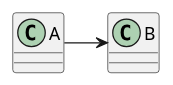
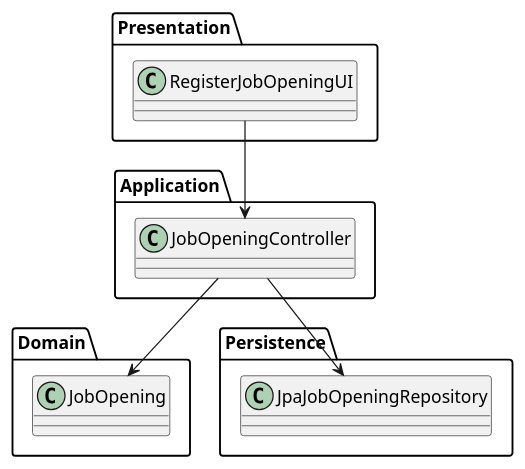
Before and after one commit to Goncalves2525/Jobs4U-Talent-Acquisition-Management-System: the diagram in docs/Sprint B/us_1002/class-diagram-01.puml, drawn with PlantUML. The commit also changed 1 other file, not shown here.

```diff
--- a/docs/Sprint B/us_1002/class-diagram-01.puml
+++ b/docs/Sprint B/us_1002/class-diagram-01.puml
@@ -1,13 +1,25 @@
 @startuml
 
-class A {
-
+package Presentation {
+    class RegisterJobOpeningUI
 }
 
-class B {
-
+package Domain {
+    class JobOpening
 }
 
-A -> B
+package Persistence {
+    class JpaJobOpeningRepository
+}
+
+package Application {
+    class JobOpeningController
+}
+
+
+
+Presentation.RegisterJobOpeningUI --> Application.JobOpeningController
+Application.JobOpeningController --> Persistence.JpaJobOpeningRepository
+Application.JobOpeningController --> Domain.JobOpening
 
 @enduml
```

────────────────────────────────────────

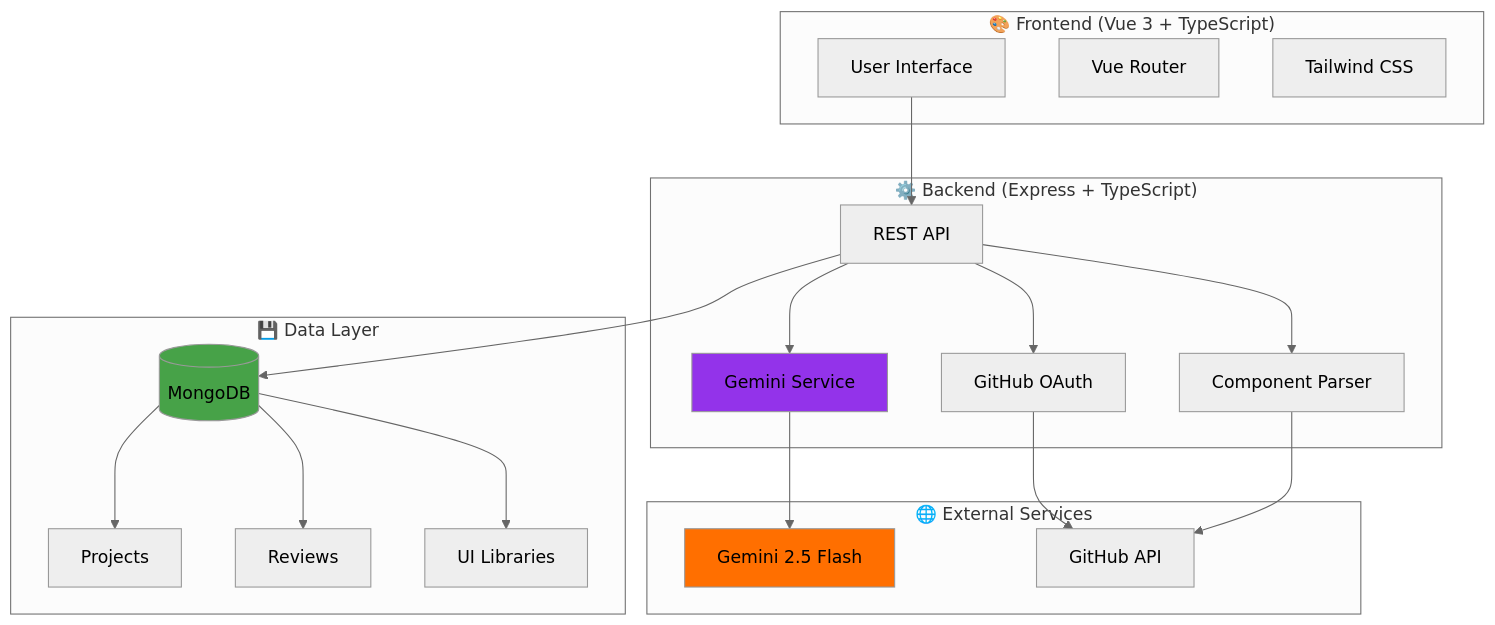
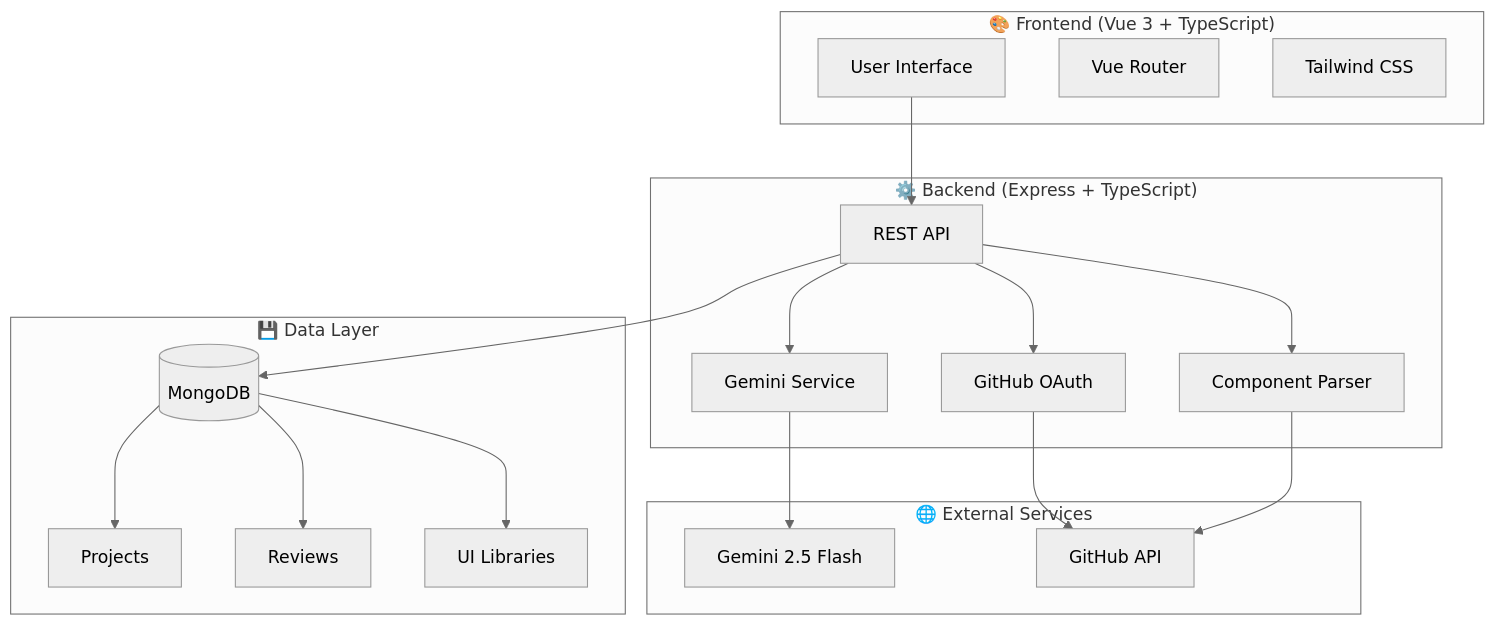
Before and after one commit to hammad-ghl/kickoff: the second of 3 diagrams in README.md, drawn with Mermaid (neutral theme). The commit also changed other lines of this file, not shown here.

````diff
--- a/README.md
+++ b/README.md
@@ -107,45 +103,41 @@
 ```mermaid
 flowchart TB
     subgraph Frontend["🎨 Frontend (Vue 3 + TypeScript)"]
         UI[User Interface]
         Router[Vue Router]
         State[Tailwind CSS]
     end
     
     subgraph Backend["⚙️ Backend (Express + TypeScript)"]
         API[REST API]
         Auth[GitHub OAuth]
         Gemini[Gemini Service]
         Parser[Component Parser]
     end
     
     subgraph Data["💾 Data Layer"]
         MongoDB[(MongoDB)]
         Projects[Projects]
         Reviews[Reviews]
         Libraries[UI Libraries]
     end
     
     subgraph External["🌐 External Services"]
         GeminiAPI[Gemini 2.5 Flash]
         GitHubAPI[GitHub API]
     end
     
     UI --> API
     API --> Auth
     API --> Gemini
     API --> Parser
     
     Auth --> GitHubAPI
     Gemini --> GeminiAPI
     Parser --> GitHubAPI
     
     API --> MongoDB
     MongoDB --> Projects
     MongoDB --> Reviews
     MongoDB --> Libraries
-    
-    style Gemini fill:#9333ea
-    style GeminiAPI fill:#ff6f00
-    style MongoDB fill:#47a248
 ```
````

────────────────────────────────────────

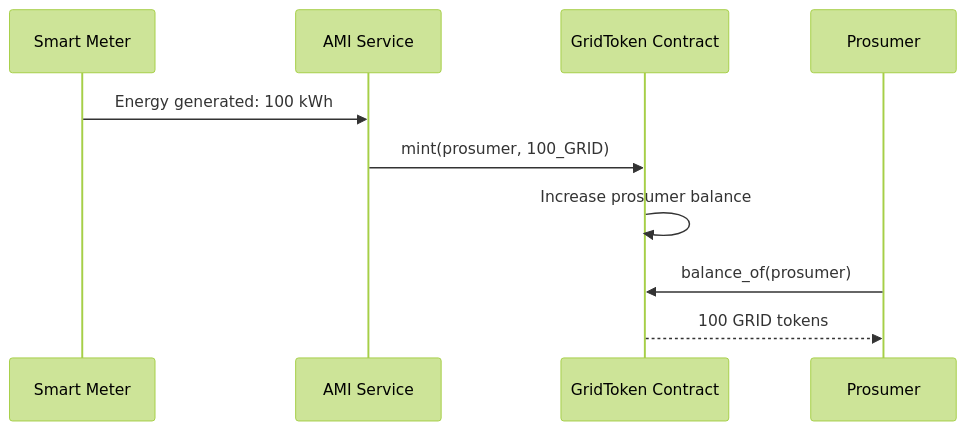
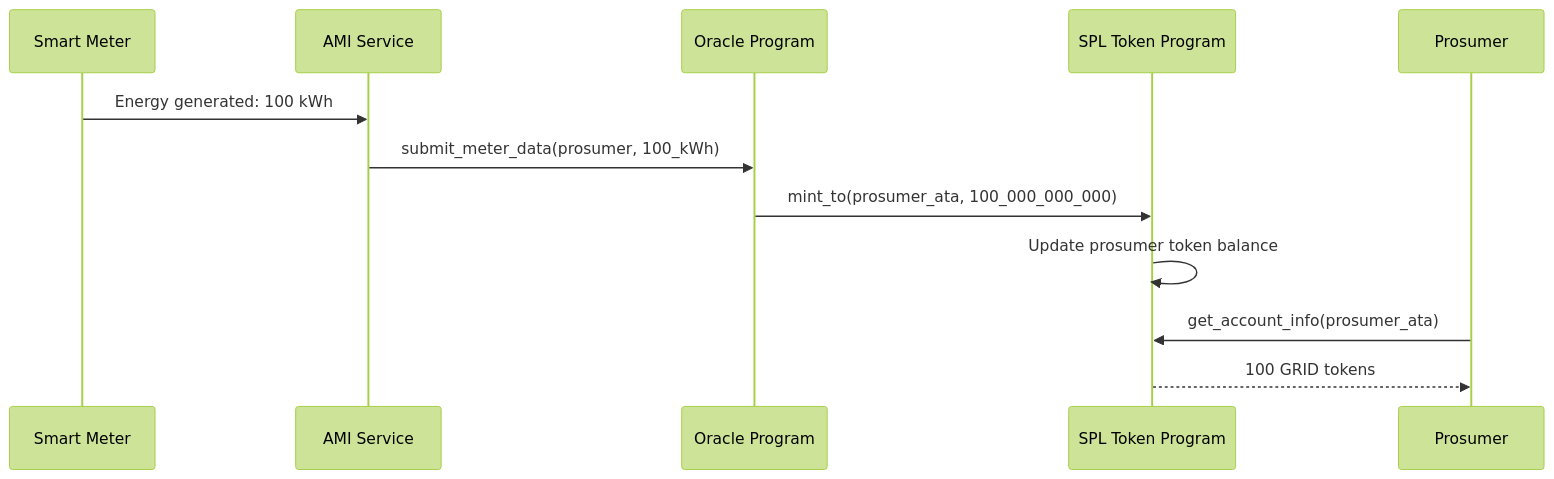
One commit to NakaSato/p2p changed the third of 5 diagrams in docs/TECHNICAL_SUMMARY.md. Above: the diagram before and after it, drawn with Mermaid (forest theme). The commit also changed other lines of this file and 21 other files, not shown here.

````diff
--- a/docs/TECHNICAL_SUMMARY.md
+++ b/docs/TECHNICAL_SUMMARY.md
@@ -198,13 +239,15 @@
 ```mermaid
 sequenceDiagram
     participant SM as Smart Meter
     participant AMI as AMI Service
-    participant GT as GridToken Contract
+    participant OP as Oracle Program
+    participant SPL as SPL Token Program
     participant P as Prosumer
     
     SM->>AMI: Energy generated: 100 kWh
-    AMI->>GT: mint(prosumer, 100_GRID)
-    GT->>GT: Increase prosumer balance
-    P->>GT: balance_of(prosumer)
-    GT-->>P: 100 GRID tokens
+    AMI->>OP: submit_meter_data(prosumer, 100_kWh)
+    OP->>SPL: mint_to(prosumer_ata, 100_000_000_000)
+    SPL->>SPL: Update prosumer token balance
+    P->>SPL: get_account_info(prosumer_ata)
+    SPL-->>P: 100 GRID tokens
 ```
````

────────────────────────────────────────

Only the lines containing "style" are needed; pull them out of the listing.

Problem solution
-    style Gemini fill:#9333ea
-    style GeminiAPI fill:#ff6f00
-    style MongoDB fill:#47a248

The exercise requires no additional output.